An optimal portfolio not only provides a stronger brand through equity and perception, but also ensures desired commercial ROI and enables simplified, faster processes. Based on understanding how brands are perceived through the lens of consumers/customers who ultimately contribute to the financial success of the company through their purchases, the competitive landscape for each of the major categories can be assessed.

  1. Measure each brand’s equity

Conduct an in-depth analysis of your portfolio. Does each brand in your portfolio offer a unique value proposition or serve a differentiated customer need? Certain brands might need to be updated or retired. Using brand and sales data will help you assess how each asset ‘feels’ today and map the correlation between each brand and the company’s commercial performance.

  1. Map out the different potential scenarios

Future-proofed view of the category / sector backed with analytical data on whether the existing brands and the overall portfolio in the current avatar are fit to withstand expected market changes. List all possible scenarios of your future brand portfolio according to the latest trends and macroeconomic conditions, eg retreating from an established market, or expanding into a new line of business. 

  1. Quantify the risks

Validation of each scenario using predictive models enables a highly objective measurement of the potential risks of change, the level of investment required and the expected commercial impact on the company's future performance. Informed decisions improve the ROI of every brand investment. In the Middle East region, companies with optimized brand portfolios typically see an incremental growth of 3% to 8%.

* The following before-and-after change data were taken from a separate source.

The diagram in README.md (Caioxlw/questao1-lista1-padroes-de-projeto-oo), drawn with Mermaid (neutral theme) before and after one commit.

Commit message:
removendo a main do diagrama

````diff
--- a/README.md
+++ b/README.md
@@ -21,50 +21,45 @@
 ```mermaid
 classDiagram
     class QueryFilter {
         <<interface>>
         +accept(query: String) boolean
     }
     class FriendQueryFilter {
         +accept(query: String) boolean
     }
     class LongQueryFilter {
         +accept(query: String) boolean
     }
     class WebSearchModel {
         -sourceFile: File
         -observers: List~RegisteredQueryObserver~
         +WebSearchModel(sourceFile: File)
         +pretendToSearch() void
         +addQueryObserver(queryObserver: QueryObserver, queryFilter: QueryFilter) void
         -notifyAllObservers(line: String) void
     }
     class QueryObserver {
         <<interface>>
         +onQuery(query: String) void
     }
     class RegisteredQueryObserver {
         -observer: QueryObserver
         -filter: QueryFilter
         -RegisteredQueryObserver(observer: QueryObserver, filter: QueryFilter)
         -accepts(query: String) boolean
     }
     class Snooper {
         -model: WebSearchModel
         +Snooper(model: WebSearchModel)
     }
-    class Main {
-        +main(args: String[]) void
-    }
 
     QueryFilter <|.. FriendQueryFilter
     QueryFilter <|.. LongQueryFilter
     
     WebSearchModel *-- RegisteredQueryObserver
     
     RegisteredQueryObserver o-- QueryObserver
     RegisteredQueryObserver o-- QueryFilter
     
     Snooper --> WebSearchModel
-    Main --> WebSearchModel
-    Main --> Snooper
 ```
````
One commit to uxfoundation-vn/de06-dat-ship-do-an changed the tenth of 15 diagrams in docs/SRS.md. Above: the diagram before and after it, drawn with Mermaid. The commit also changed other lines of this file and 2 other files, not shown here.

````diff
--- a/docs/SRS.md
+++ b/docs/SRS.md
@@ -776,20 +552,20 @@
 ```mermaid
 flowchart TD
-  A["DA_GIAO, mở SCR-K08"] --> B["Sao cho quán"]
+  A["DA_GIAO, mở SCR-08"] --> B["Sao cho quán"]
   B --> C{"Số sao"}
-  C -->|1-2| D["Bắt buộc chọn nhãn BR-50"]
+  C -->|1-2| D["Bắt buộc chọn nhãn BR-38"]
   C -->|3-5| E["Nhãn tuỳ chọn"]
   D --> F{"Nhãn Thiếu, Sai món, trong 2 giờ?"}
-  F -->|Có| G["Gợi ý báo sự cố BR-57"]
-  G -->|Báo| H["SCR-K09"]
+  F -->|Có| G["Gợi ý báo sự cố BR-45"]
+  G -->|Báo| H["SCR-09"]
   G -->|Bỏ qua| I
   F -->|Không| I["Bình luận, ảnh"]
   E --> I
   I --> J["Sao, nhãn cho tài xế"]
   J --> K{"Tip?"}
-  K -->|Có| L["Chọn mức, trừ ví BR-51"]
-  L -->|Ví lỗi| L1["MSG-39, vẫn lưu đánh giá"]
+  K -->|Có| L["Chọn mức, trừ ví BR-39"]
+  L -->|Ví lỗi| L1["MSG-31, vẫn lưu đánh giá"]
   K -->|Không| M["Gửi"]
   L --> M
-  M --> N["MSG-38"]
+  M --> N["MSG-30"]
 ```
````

The most valuable intangible asset a company owns is its brand. Making informed brand decisions is critical to risk management and business growth. For brand portfolios, the risk of change can and should be calculated. Data-driven analytics ease strategic branding decisions and allow you to define the impact of new brand architectures and update your brand portfolio accordingly, ultimately allowing you to monetize brands as an asset.